Materials provided:

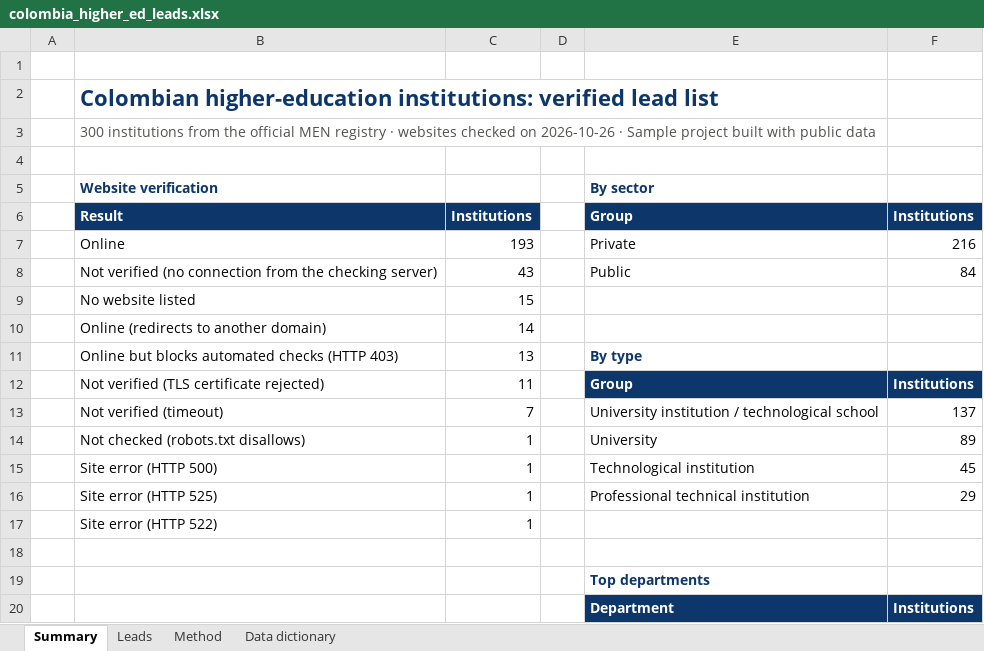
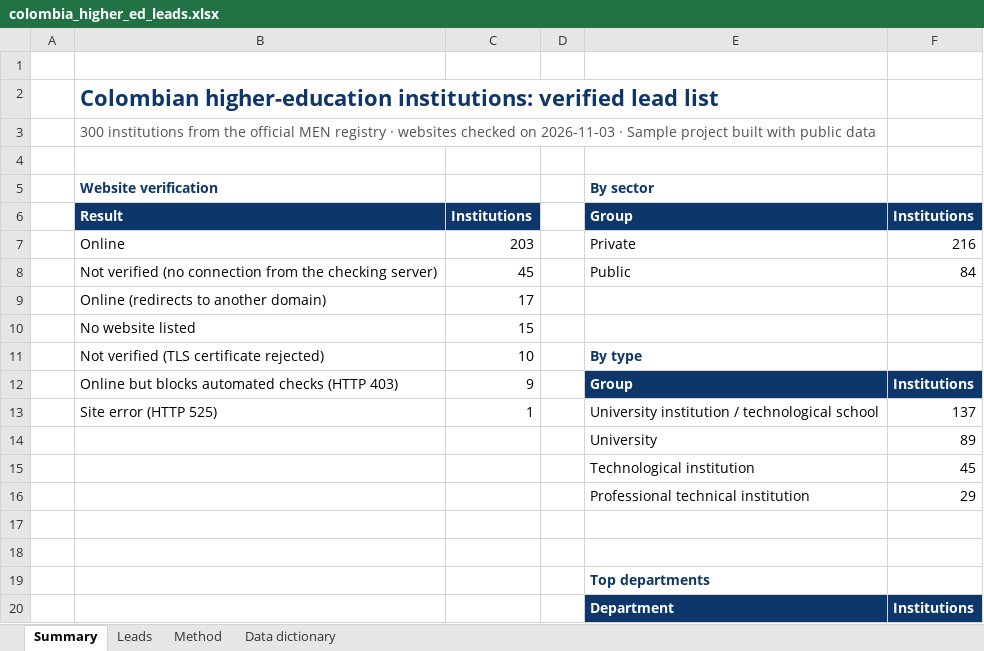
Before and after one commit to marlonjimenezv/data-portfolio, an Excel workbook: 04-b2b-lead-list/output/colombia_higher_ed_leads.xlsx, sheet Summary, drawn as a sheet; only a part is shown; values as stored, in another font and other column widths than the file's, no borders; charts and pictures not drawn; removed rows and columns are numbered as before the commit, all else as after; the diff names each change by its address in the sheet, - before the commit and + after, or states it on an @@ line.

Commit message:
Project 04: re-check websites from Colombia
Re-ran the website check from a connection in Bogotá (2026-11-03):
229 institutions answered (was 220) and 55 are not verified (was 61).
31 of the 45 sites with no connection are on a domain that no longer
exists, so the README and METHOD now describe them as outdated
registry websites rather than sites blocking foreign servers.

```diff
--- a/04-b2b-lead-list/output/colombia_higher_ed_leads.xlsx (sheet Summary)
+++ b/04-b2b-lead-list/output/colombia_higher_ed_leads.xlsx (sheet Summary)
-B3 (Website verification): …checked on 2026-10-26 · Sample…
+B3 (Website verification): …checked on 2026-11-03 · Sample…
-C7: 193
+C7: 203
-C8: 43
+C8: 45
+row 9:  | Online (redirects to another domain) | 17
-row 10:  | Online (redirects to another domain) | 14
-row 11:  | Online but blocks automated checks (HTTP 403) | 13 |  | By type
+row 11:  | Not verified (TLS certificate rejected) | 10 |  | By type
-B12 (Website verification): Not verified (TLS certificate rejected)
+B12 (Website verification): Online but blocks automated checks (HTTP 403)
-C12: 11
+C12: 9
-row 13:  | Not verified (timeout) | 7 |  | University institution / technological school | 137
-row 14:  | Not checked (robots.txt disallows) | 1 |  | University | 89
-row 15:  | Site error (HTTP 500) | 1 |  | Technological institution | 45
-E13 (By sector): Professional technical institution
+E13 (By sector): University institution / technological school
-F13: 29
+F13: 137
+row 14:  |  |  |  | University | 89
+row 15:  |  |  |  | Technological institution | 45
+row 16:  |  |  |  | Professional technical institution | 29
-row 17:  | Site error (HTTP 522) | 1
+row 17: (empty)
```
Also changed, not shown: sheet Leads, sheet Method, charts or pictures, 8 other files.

---

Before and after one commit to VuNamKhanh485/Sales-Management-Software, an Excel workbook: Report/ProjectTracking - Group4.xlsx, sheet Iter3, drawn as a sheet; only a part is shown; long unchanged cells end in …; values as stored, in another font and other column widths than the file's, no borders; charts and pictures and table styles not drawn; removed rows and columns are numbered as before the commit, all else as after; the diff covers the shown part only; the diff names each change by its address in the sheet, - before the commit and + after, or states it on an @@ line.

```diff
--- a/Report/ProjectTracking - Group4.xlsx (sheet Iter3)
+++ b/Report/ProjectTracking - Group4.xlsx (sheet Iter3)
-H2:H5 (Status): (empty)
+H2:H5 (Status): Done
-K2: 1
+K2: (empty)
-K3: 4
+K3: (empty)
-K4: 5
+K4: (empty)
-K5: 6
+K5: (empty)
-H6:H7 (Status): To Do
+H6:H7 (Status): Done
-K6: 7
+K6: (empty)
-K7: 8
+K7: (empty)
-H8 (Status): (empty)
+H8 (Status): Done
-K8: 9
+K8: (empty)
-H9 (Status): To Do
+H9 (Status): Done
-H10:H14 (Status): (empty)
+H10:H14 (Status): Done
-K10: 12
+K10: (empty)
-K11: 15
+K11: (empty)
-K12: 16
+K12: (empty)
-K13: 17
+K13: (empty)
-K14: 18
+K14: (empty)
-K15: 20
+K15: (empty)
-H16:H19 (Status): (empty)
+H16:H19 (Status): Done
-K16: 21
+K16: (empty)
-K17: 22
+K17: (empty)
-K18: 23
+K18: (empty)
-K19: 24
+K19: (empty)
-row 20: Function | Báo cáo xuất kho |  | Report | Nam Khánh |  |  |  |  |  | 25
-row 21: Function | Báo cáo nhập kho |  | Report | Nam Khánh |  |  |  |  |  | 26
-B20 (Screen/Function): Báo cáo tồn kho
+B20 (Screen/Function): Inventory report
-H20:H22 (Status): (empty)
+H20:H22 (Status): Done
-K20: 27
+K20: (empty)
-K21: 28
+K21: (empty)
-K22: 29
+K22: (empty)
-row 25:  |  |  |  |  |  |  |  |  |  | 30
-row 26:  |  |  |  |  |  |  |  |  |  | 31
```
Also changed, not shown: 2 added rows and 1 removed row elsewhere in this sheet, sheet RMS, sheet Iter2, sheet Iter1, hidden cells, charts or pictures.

Work instructions:
Which lines of the records above contain the word "connection"? Copy each of them.

Written response:
Re-ran the website check from a connection in Bogotá (2026-11-03):
31 of the 45 sites with no connection are on a domain that no longer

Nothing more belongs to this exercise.